>>>>>
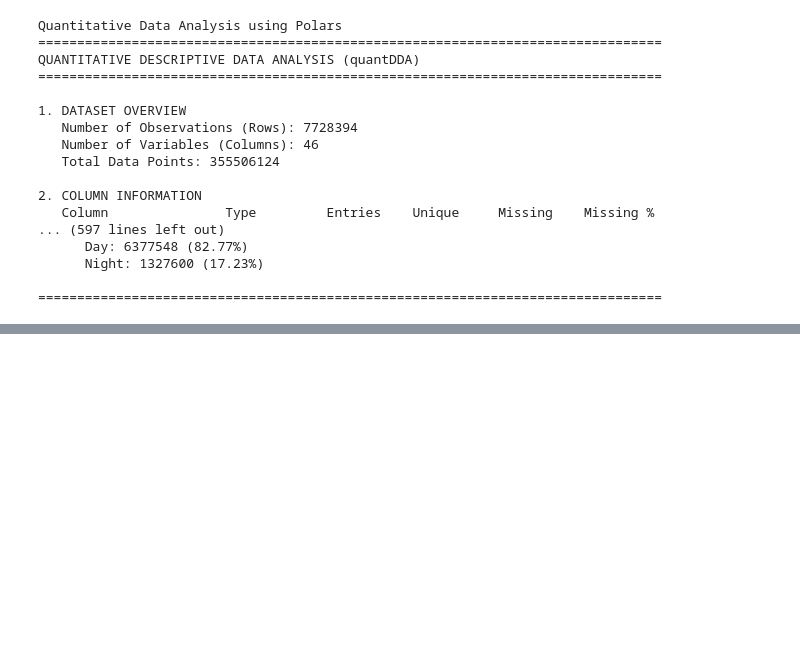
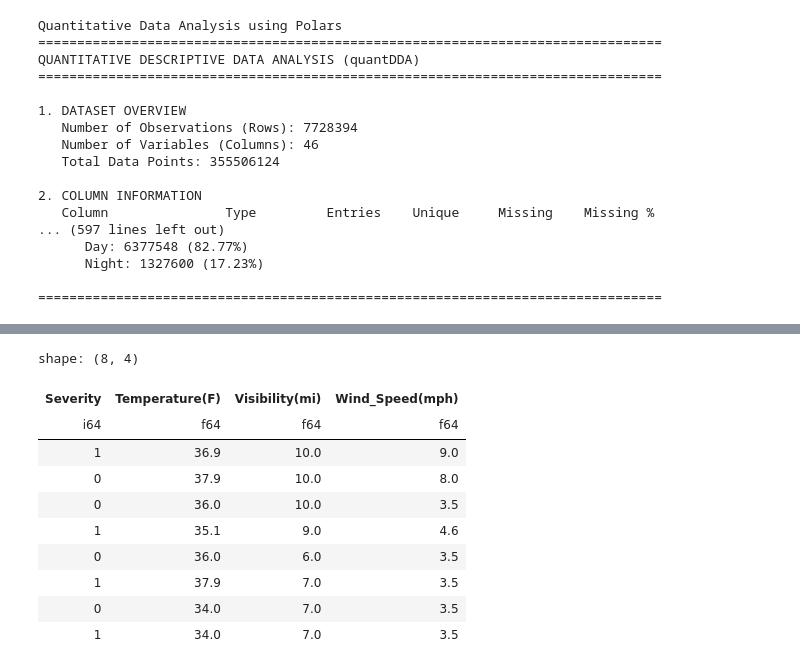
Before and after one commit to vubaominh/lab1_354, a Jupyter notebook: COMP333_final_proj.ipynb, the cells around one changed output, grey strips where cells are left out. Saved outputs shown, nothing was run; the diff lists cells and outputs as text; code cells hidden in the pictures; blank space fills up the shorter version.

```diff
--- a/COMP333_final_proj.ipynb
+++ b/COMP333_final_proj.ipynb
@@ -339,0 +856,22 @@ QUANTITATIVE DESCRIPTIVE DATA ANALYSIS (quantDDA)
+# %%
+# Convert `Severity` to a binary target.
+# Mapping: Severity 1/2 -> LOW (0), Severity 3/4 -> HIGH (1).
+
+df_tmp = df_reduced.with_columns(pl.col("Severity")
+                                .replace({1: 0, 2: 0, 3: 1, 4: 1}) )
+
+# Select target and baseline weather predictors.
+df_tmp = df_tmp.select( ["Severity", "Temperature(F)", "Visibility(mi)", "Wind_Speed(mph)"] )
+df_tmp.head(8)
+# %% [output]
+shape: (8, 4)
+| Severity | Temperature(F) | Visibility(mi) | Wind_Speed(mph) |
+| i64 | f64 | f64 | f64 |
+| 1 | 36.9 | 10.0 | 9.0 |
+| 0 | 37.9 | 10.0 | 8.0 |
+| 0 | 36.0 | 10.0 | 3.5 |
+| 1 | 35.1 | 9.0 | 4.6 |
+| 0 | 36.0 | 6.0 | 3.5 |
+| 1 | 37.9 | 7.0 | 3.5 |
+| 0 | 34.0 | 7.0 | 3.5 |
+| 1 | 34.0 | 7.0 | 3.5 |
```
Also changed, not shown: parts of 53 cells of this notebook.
<<<<<
An exact restatement of the entries above is needed; no picture may appear in it.

- _Result of this exercise_:
Before and after one commit to vubaominh/lab1_354, a Jupyter notebook: COMP333_final_proj.ipynb, the cells around one changed output, grey strips where cells are left out. Saved outputs shown, nothing was run; the diff lists cells and outputs as text; code cells hidden in the pictures; blank space fills up the shorter version.

```diff
--- a/COMP333_final_proj.ipynb
+++ b/COMP333_final_proj.ipynb
@@ -339,0 +856,22 @@ QUANTITATIVE DESCRIPTIVE DATA ANALYSIS (quantDDA)
+# %%
+# Convert `Severity` to a binary target.
+# Mapping: Severity 1/2 -> LOW (0), Severity 3/4 -> HIGH (1).
+
+df_tmp = df_reduced.with_columns(pl.col("Severity")
+                                .replace({1: 0, 2: 0, 3: 1, 4: 1}) )
+
+# Select target and baseline weather predictors.
+df_tmp = df_tmp.select( ["Severity", "Temperature(F)", "Visibility(mi)", "Wind_Speed(mph)"] )
+df_tmp.head(8)
+# %% [output]
+shape: (8, 4)
+| Severity | Temperature(F) | Visibility(mi) | Wind_Speed(mph) |
+| i64 | f64 | f64 | f64 |
+| 1 | 36.9 | 10.0 | 9.0 |
+| 0 | 37.9 | 10.0 | 8.0 |
+| 0 | 36.0 | 10.0 | 3.5 |
+| 1 | 35.1 | 9.0 | 4.6 |
+| 0 | 36.0 | 6.0 | 3.5 |
+| 1 | 37.9 | 7.0 | 3.5 |
+| 0 | 34.0 | 7.0 | 3.5 |
+| 1 | 34.0 | 7.0 | 3.5 |
```
Also changed, not shown: parts of 53 cells of this notebook.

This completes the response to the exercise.